How It Works
Each month you will receive a list of hands-on activities to enjoy either around where you live or in one of our many open spaces. All the animals and plants have been carefully chosen because they are relatively common to our area and are more easily found in that month.
We encourage you to guide your child/children to respond to what they see/hear/ smell; they may wish to draw a picture of, write about, or take a photo of their discoveries. We would love to share their work on our social media sites: send to firstname.lastname@example.org or email@example.com
OR tag us on Facebook & Instagram @newpondfarm or @marktwainlibraryct, or on Twitter @newpondfarm or @mtlredding
The library will have a list of children’s books that relate to the creatures featured each month.
Before You Go
Picking, picking up what you have found. In Redding’s open spaces, all plants and animals are protected by Town ordinances so please enjoy things with your exploring eyes. New Pond Farm Education Center members are invited to explore our 102-acre property, following the same guidelines (while staying on/close to trails).
Poison Ivy: We advise you and your children to stay on the trails and to learn to recognize this common neighbor; “leaves of three let it be.”
Ticks are out and about, but staying on the trails lowers your risk. Living in Fairfield County, we should all be doing regular tick checks at the end of each day.
Who else is out there? Yes, bears, bobcats, and coyotes are occasionally seen in Redding. There are no recorded interactions between these animals and people in Redding that have caused injury. Consider carrying whistles.
Masks: Please have masks with you, in case you encounter other explorers out on the trail.
What to Wear: Hats, long, light colored pants (easier to see ticks), and sneakers are okay. No need for boots unless you plan to veer off the trail into a swamp or stream.

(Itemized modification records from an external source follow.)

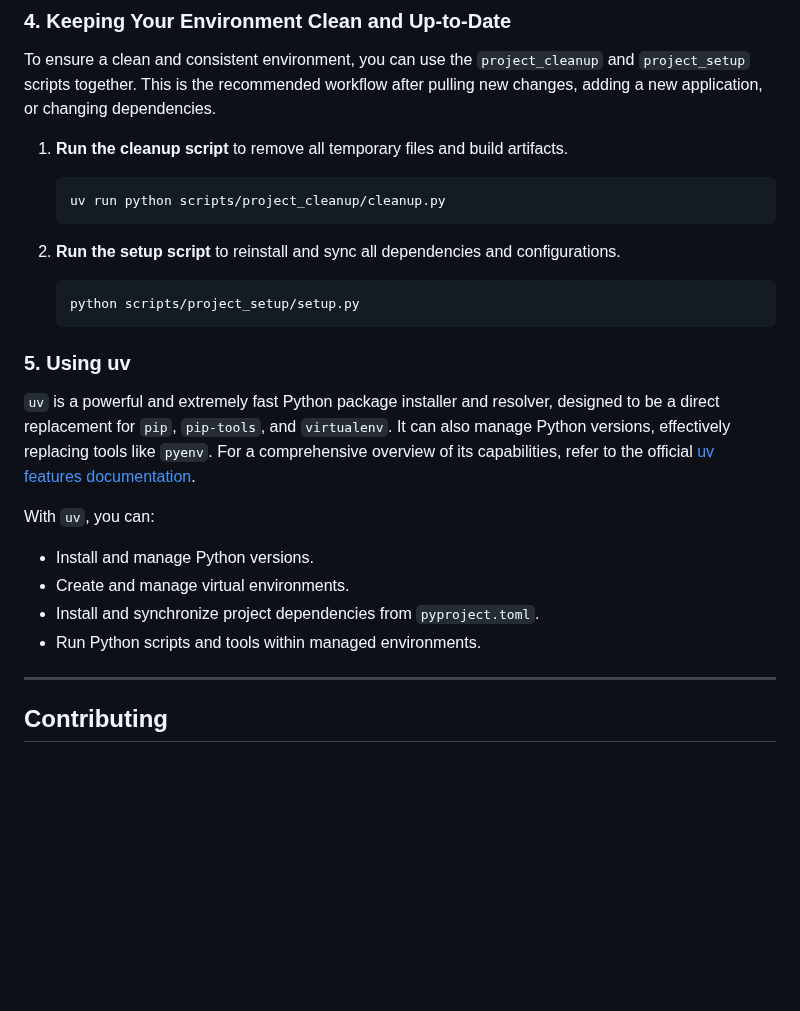
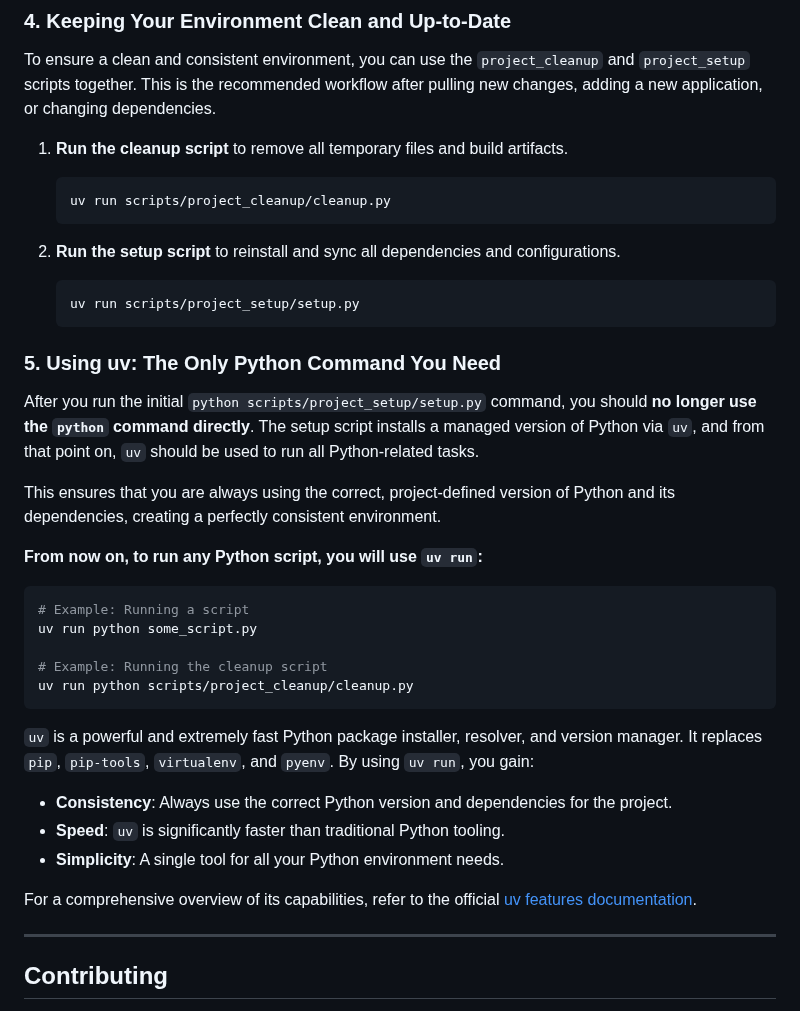
Before and after one commit to dunamismax/Python-Hypermedia, a Markdown page: README.md, the part around one of its changes. Drawn GitHub-style; blank space fills up the shorter version.

````diff
--- a/README.md
+++ b/README.md
@@ -195,27 +196,41 @@ Once the initial setup is complete, running any application requires navigating
 
 To ensure a clean and consistent environment, you can use the `project_cleanup` and `project_setup` scripts together. This is the recommended workflow after pulling new changes, adding a new application, or changing dependencies.
 
-1.  **Run the cleanup script** to remove all temporary files and build artifacts.
+1. **Run the cleanup script** to remove all temporary files and build artifacts.
 
-    ```bash
-    uv run python scripts/project_cleanup/cleanup.py
-    ```
+   ```bash
+   uv run scripts/project_cleanup/cleanup.py
+   ```
 
-2.  **Run the setup script** to reinstall and sync all dependencies and configurations.
-    ```bash
-    python scripts/project_setup/setup.py
-    ```
+2. **Run the setup script** to reinstall and sync all dependencies and configurations.
 
-### 5. Using uv
+   ```bash
+   uv run scripts/project_setup/setup.py
+   ```
 
-`uv` is a powerful and extremely fast Python package installer and resolver, designed to be a direct replacement for `pip`, `pip-tools`, and `virtualenv`. It can also manage Python versions, effectively replacing tools like `pyenv`. For a comprehensive overview of its capabilities, refer to the official [uv features documentation](https://docs.astral.sh/uv/getting-started/features/).
+### 5. Using uv: The Only Python Command You Need
 
-With `uv`, you can:
+After you run the initial `python scripts/project_setup/setup.py` command, you should **no longer use the `python` command directly**. The setup script installs a managed version of Python via `uv`, and from that point on, `uv` should be used to run all Python-related tasks.
 
-- Install and manage Python versions.
-- Create and manage virtual environments.
-- Install and synchronize project dependencies from `pyproject.toml`.
-- Run Python scripts and tools within managed environments.
+This ensures that you are always using the correct, project-defined version of Python and its dependencies, creating a perfectly consistent environment.
+
+**From now on, to run any Python script, you will use `uv run`:**
+
+```bash
+# Example: Running a script
+uv run python some_script.py
+
+# Example: Running the cleanup script
+uv run python scripts/project_cleanup/cleanup.py
+```
+
+`uv` is a powerful and extremely fast Python package installer, resolver, and version manager. It replaces `pip`, `pip-tools`, `virtualenv`, and `pyenv`. By using `uv run`, you gain:
+
+- **Consistency**: Always use the correct Python version and dependencies for the project.
+- **Speed**: `uv` is significantly faster than traditional Python tooling.
+- **Simplicity**: A single tool for all your Python environment needs.
+
+For a comprehensive overview of its capabilities, refer to the official [uv features documentation](https://docs.astral.sh/uv/getting-started/features/).
 
 ---
 
````
Also changed, not shown: other parts of README.md (+1 -0 lines).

What to Bring: Water, a basic first aid kit, bug spray (hopefully, the family friendly variety). If you plan to take advantage of Redding trails, we recommend borrowing or purchasing The Book of Trails from the Mark Twain Library. Our members can reach out to firstname.lastname@example.org for a digital copy of our Trail Map.
Take Your Own Spring Wildflower Ramble
For the next few weeks our woodland wildflowers, our “spring ephemerals”, will be rushing to bloom before the canopy of leaves shades the woodland floor. Trilliums, Spring Beauties, Dutchman’s Breeches are just a few of the beauties waiting to be discovered!
To download the handy walk guide for the most common species found in our area, please use the link below.
Want to “visit” some of our wildflowers without leaving home?
Follow the link below to watch our videos on some of our native wildflowers.